Family of Man Killed by APD Seeks Answers
The parents of Alex Gonzales file complaint with the Office of Police Oversight
The parents of Alex Gonzales, killed by police on Jan. 5, are pressing the Austin Police Department for more information about their son's death. Last week, they filed a complaint with the Office of Police Oversight, which will be forwarded to APD's Internal Affairs division for investigation.
"My world has been shattered," Alex Gonzales' mother, Elizabeth, said of her life since the loss of her son, at a press conference held on Saturday, Jan. 30. "He was my everything ... I'm going to make a difference and [APD] is going to remember my son's name. This has got to stop."
Internal Affairs is already investigating to determine whether the officer believed to have killed Gonzales, Luis Serrato, or the still-unidentified off-duty officer who fired on Gonzales' vehicle when the altercation began violated department policy in doing so. The OPO complaint will allow the Gonzales family to be updated on the progress of IA's probe; once IA has completed its work, the family will receive a full briefing on the investigation and whether either officer was disciplined by police Chief Brian Manley.
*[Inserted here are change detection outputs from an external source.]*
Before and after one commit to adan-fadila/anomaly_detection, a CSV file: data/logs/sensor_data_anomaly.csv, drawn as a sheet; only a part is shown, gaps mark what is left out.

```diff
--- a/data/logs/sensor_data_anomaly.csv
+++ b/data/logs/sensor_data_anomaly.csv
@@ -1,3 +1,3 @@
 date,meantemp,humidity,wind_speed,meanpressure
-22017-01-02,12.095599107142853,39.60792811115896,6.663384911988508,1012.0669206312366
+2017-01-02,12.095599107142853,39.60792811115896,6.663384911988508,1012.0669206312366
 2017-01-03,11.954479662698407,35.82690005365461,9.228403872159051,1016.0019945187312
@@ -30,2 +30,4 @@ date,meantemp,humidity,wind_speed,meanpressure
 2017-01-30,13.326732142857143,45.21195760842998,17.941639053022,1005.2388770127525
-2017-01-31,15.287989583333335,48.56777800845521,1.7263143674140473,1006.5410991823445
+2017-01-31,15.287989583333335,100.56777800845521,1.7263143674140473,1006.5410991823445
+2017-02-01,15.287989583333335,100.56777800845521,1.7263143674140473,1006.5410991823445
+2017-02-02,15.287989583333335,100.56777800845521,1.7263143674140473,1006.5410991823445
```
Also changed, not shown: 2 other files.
The family and other observers already have many unanswered questions due to inconsistencies between what can be seen in bystander video of the shooting, Manley's description of the events to reporters the night of the shooting, and the death-in-custody report he was required to submit to the Texas Attorney General's Office. In the A.G. report, Manley says that Gonzales physically attempted to assault officers. However, the chief's public statements indicated the off-duty officer fired into Gonzales' vehicle before it came to a stop, after Gonzales allegedly brandished a weapon. Bystander video, which captures events from that point (before Serrato and other officers arrived), does not show Gonzales attempting to assault any officers at the scene.
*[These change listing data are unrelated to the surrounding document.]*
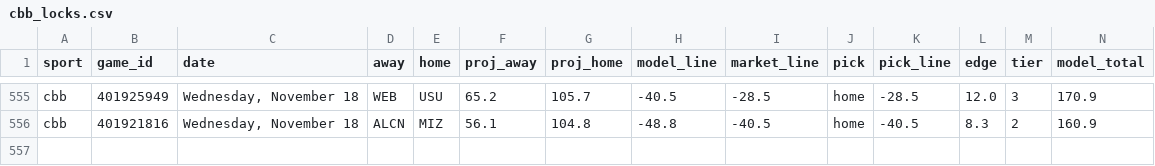
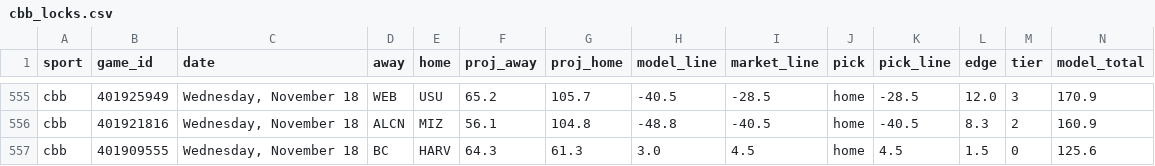
Before and after one commit to Seed808/theesness-data, a CSV file: model/ledger/cbb_locks.csv, drawn as a sheet; only a part is shown, gaps mark what is left out; rows hold the shown columns only; the diff names each change by its address in the sheet, - before the commit and + after, or states it on an @@ line.

```diff
--- a/model/ledger/cbb_locks.csv
+++ b/model/ledger/cbb_locks.csv
+row 557: cbb | 401909555 | Wednesday, November 18 | BC | HARV | 64.3 | 61.3 | 3.0 | 4.5 | home | 4.5 | 1.5 | 0 | 125.6
```
Also changed, not shown: model/ledger/cbb_locks_voids.csv, model/ledger/firstline_cbb.csv, 42 other files.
Serrato is the only officer named in Travis County D.A. José Garza's latest update to the community on criminal inquiries against law enforcement officers. The D.A.'s policy is not to identify officers under active investigation unless the information is publicly available elsewhere. The absence of the off-duty officer's name from the list led the Gonzales family to believe he is not being investigated. However, according to the D.A.'s Office, the next report from the Civil Rights Unit – coming by the end of next week – reflects that the off-duty officer's conduct is also under review.
"The family wants to know what happened," said Rebecca Webber, who is representing the Gonzales family. "They want accountability, they want transparency through this process, and whatever measure of justice can come out of something like this."
APD and OPO are working to produce a "critical incident community briefing" video for this shooting, as called for by city policy, which they expect to release in early March. That video could include audio from the 911 call made by the off-duty officer after he shot at the Gonzales vehicle, possibly injuring Gonzales or his girlfriend, Jessica Arellano, in the passenger seat, as well as video captured by dashboard and body-worn cameras from the uniformed officers at the scene. Other than this footage and testimony from the officers involved, Arellano is the only source of information about what happened that night. Her attorney, Jeff Edwards, reports that she is recovering from injuries sustained that night, but declined to provide more information at this time.